- PROVIDED INFORMATION -

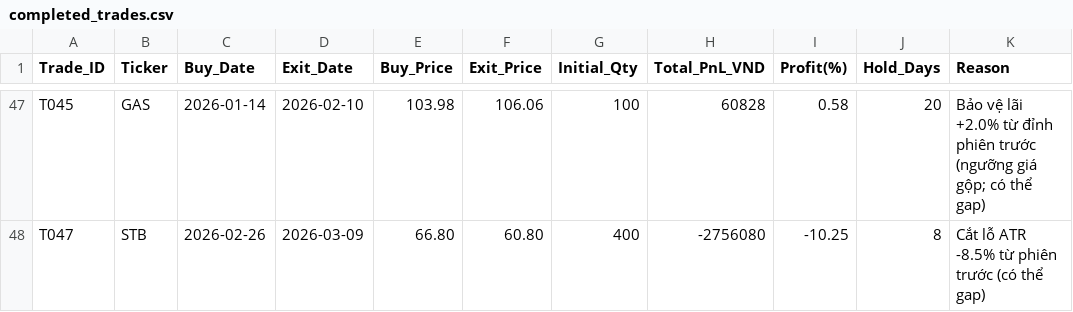
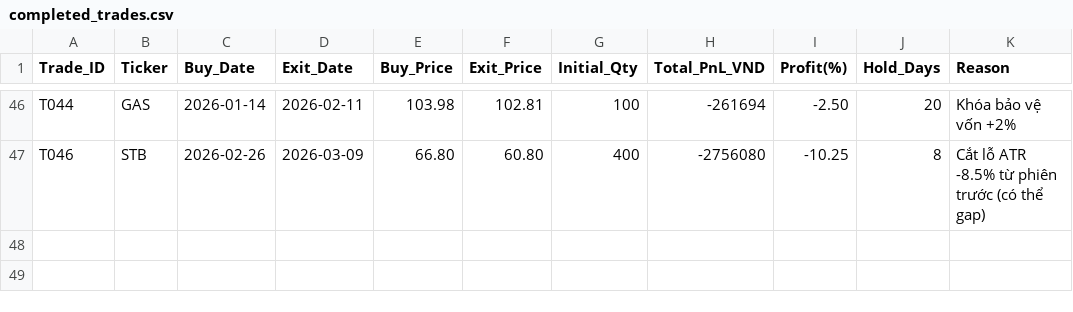
Before and after one commit to baoduonght/vnindexcycle, a CSV file: completed_trades.csv, drawn as a sheet; only a part is shown, gaps mark what is left out; addresses are those after the commit; the diff covers the shown part only; the diff names each change by its address in the sheet, - before the commit and + after, or states it on an @@ line.

```diff
--- a/completed_trades.csv
+++ b/completed_trades.csv
-A46 (Trade_ID): T045
+A46 (Trade_ID): T044
-D46 (Exit_Date): 2026-02-10
+D46 (Exit_Date): 2026-02-11
-F46 (Exit_Price): 106.06
+F46 (Exit_Price): 102.81
-H46 (Total_PnL_VND): 60828
+H46 (Total_PnL_VND): -261694
-I46 (Profit(%)): 0.58
+I46 (Profit(%)): -2.50
-K46 (Reason): Bảo vệ lãi +2.0% từ đỉnh phiên trước (ngưỡng giá gộp; có thể gap)
+K46 (Reason): Khóa bảo vệ vốn +2%
-A47 (Trade_ID): T047
+A47 (Trade_ID): T046
```
Also changed, not shown: 4 added rows, 5 removed rows and 54 edited cells elsewhere in this file, daily_nav.csv, trading_log.csv, 2 other files.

- PROBLEM DESCRIPTION -
All of the material should be reproduced exactly, apart from the pictures.

- WRITTEN REPLY -
Before and after one commit to baoduonght/vnindexcycle, a CSV file: completed_trades.csv, drawn as a sheet; only a part is shown, gaps mark what is left out; addresses are those after the commit; the diff covers the shown part only; the diff names each change by its address in the sheet, - before the commit and + after, or states it on an @@ line.

```diff
--- a/completed_trades.csv
+++ b/completed_trades.csv
-A46 (Trade_ID): T045
+A46 (Trade_ID): T044
-D46 (Exit_Date): 2026-02-10
+D46 (Exit_Date): 2026-02-11
-F46 (Exit_Price): 106.06
+F46 (Exit_Price): 102.81
-H46 (Total_PnL_VND): 60828
+H46 (Total_PnL_VND): -261694
-I46 (Profit(%)): 0.58
+I46 (Profit(%)): -2.50
-K46 (Reason): Bảo vệ lãi +2.0% từ đỉnh phiên trước (ngưỡng giá gộp; có thể gap)
+K46 (Reason): Khóa bảo vệ vốn +2%
-A47 (Trade_ID): T047
+A47 (Trade_ID): T046
```
Also changed, not shown: 4 added rows, 5 removed rows and 54 edited cells elsewhere in this file, daily_nav.csv, trading_log.csv, 2 other files.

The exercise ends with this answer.